== WORK REQUEST ==
Which lines of the data below contain "html"? Please show them all.

Stored dataset items
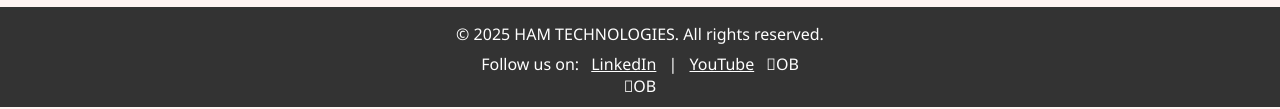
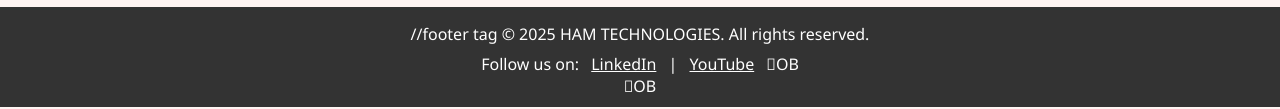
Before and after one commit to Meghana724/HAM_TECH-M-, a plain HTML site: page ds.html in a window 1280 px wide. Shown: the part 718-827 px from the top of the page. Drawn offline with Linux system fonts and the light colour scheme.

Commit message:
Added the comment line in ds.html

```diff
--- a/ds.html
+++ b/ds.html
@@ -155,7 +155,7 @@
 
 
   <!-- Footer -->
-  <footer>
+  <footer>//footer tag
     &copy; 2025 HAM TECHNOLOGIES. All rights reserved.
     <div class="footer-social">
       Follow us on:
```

---

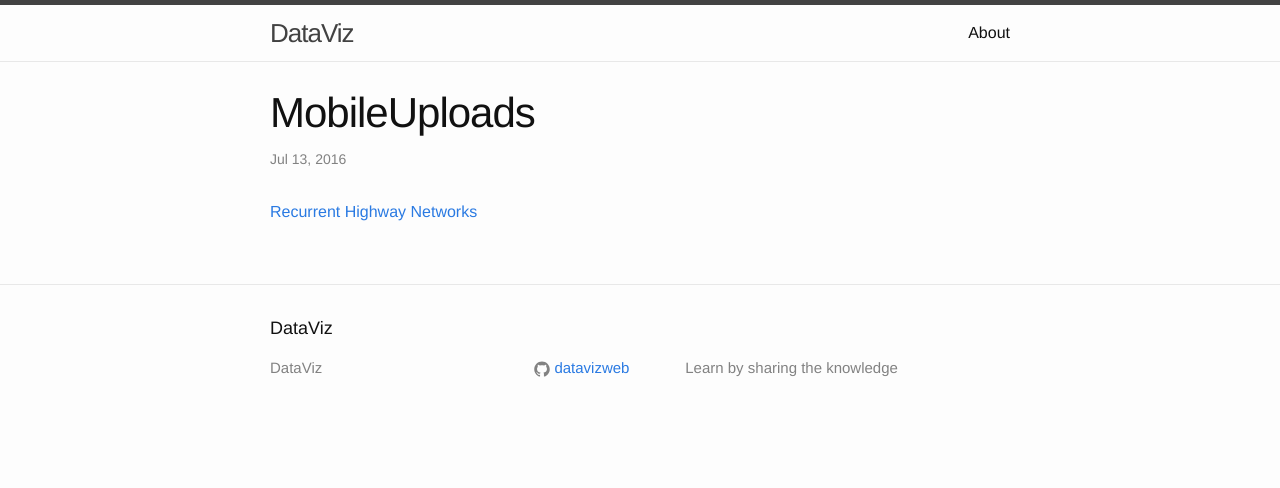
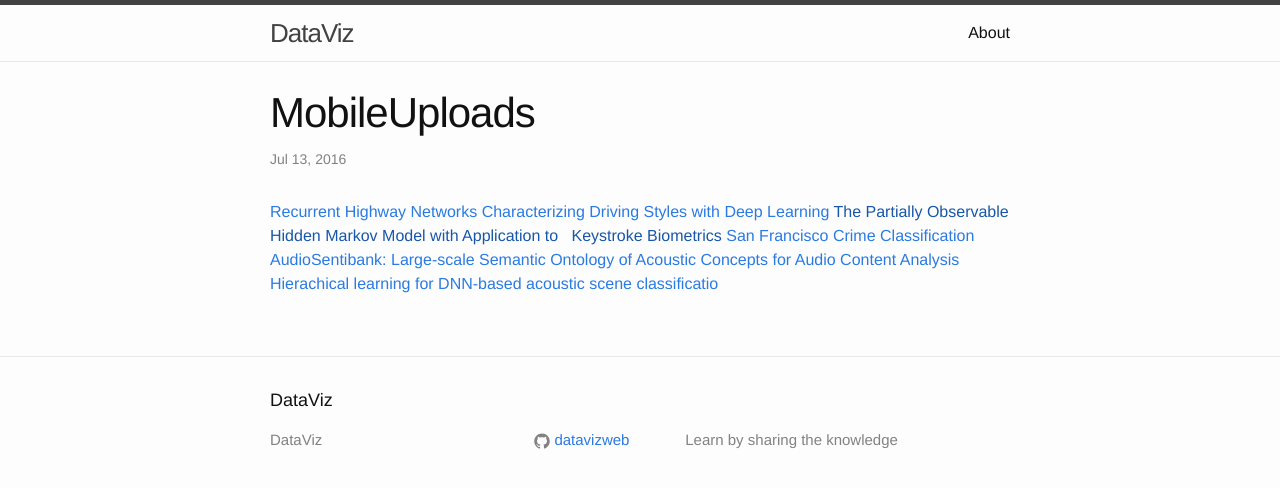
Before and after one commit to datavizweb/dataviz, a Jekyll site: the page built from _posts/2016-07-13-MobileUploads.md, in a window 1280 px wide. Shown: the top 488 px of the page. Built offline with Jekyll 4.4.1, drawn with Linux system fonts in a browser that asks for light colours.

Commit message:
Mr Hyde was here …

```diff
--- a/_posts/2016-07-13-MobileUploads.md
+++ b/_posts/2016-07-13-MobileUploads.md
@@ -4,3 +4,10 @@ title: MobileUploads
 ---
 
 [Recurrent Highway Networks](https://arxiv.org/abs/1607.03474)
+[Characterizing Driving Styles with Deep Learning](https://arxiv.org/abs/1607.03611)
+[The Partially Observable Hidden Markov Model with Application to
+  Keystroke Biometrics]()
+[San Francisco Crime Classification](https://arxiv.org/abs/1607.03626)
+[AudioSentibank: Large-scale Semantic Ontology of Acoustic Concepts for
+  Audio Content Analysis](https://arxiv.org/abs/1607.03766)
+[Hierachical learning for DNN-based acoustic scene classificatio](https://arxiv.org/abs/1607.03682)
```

== SOLUTION ==
Before and after one commit to Meghana724/HAM_TECH-M-, a plain HTML site: page ds.html in a window 1280 px wide. Shown: the part 718-827 px from the top of the page. Drawn offline with Linux system fonts and the light colour scheme.
Added the comment line in ds.html
--- a/ds.html
+++ b/ds.html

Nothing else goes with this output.